Three representatives of the Rehoboth Beach, Del., LGBT community center CAMP Rehoboth appeared on Jan. 25 before a meeting of the Cape Henlopen Board of Education to urge the board to support a sweeping school nondiscrimination policy proposed last year by Delaware Gov. John Carney.
The Cape Henlopen School District, which the board oversees, operates public and charter schools in Rehoboth Beach and nearby Lewes, Del. The two beach towns have a large number of LGBT residents and summer visitors.

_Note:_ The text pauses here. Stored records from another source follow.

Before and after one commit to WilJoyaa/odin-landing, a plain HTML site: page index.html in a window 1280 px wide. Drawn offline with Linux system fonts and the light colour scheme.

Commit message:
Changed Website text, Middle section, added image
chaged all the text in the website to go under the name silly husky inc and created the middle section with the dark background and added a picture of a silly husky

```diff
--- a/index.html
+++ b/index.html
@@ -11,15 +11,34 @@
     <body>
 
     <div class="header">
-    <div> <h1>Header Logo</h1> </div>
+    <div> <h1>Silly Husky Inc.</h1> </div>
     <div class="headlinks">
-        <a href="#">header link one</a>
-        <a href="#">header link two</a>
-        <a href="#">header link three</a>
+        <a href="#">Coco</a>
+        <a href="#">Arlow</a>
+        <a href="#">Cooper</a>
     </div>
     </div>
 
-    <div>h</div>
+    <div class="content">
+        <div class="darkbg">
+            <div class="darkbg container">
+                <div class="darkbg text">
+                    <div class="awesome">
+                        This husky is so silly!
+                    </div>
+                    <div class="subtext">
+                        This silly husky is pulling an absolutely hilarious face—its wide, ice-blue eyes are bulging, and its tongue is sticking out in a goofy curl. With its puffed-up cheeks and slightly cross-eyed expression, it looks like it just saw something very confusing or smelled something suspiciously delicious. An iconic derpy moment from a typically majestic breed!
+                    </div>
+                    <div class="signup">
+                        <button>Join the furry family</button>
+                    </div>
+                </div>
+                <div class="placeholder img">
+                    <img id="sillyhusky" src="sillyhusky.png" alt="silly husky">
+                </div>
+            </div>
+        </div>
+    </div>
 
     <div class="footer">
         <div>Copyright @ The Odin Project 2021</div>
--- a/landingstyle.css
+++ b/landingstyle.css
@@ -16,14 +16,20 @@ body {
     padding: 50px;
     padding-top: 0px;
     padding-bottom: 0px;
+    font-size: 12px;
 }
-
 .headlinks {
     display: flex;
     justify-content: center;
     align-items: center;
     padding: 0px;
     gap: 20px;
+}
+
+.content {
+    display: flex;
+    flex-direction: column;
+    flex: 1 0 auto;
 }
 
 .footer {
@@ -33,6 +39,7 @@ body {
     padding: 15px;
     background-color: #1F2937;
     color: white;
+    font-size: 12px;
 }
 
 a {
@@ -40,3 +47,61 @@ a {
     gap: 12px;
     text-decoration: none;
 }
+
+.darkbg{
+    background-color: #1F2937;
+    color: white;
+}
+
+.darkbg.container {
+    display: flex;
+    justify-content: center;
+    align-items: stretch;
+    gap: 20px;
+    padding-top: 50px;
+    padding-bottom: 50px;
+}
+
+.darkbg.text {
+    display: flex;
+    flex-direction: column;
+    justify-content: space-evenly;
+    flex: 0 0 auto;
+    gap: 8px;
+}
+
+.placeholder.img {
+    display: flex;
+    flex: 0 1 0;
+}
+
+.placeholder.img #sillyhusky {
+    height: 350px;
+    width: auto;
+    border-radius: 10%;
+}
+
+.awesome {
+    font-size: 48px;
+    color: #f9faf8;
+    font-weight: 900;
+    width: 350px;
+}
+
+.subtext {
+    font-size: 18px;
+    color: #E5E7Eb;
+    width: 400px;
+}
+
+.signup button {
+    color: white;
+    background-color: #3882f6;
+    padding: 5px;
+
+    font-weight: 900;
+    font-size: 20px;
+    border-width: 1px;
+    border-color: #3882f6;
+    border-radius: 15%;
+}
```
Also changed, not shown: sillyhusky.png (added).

The CAMP Rehoboth representatives that spoke at the meeting – attorney and LGBT activist Mark Purpura, LGBT rights advocate Beth Cohen, and transgender rights advocate Kathy Carpenter Brown – called on board members to embrace Regulation 225, a comprehensive nondiscrimination policy that Carney has asked the state’s Department of Education to develop with input from the public.

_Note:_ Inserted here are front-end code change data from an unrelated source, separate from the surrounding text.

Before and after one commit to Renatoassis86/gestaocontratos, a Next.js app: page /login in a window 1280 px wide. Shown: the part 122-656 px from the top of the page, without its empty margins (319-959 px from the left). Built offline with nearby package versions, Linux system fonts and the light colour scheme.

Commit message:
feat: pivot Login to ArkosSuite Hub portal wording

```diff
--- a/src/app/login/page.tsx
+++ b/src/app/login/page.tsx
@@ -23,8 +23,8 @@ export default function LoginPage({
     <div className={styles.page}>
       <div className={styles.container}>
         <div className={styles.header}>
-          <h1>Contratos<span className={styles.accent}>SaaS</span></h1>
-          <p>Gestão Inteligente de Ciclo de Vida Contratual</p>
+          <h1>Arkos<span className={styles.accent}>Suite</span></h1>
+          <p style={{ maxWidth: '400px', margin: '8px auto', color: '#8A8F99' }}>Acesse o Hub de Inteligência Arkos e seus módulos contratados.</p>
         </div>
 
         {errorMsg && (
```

Among other things, the proposal calls for the state’s public and charter schools to allow students to use locker rooms and join sports teams consistent with their gender identity. It would ban school-related discrimination based on sexual orientation and gender identity, among other categories.

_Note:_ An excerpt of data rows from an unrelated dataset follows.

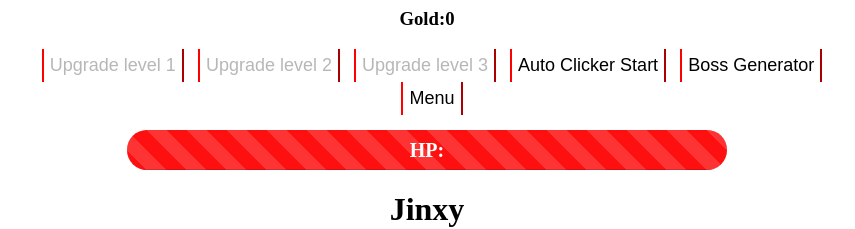
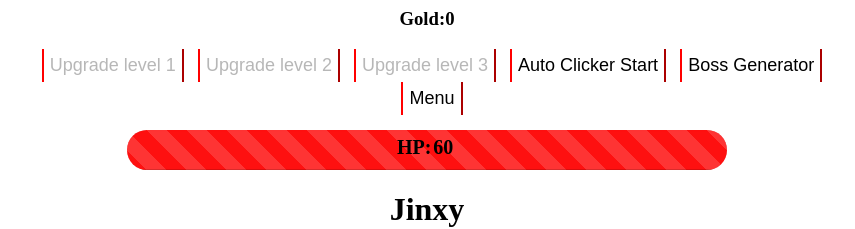
Before and after one commit to Cubix1337/myClicker, a plain HTML site: page index.html in a window 1280 px wide. Shown: the top 229 px of the page, without its empty margins (213-1068 px from the left). Drawn offline with Linux system fonts and the light colour scheme.

Commit message:
Update index.html

```diff
--- a/index.html
+++ b/index.html
@@ -24,8 +24,9 @@
 <input type="button" value="Auto Clicker Start" onclick="autoclickeractivate()" class="button">
   <input type="button" value="Boss Generator"  onclick="bossLoader()" class="button">
   <input type="button" value="Menu" onclick= "document.getElementById('modal').style.display='block',inventoryLoader(),recipeLoader(),equipmentLoader(),statsLoader()" class="modalBtn button">
-<div class ="progress" id="guage-bar">
-<h2 class="progress-bar progress-bar-striped active" id="hp-guage"><span>HP:</span><span id="hp">0</span></h2>
+<div class ="progress" id="guage-bar"><span class="hp">HP: <span class="hp" id="hp">0</span></span>
+<h2 class="progress-bar progress-bar-striped active" id="hp-guage"></h2>
+
 </div>
   <h1 id="monName">Monster Name Here</h1>
 <img src="Images/busoye.png" id = "monimg" onclick="removeHP(),killCheck()">
```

Carney has said he would like local school boards throughout the state to adopt a form of the policy that is appropriate for local communities. He has not said whether the state would make adopting the policy mandatory.
“CAMP Rehoboth supports Regulation 225 and we encourage the school board to support Regulation 225,” Purpura said during a part of the meeting reserved for public comment. “The regulation is a comprehensive and very reasonable nondiscrimination regulation and policy that is inclusive as to various protective characteristics, including characteristics based on gender identity and gender expression.”
Andy Lewis, president of the Cape Henlopen school board, said that because the comments by the CAMP Rehoboth representatives were made during an open public comment period and were not part of the board’s official agenda, the board could not discuss taking action on the issue during that meeting.
CAMP Rehoboth official Sal Seeley, who attended the meeting, said opponents of the proposed school policy spoke against it at the school board’s meeting in December.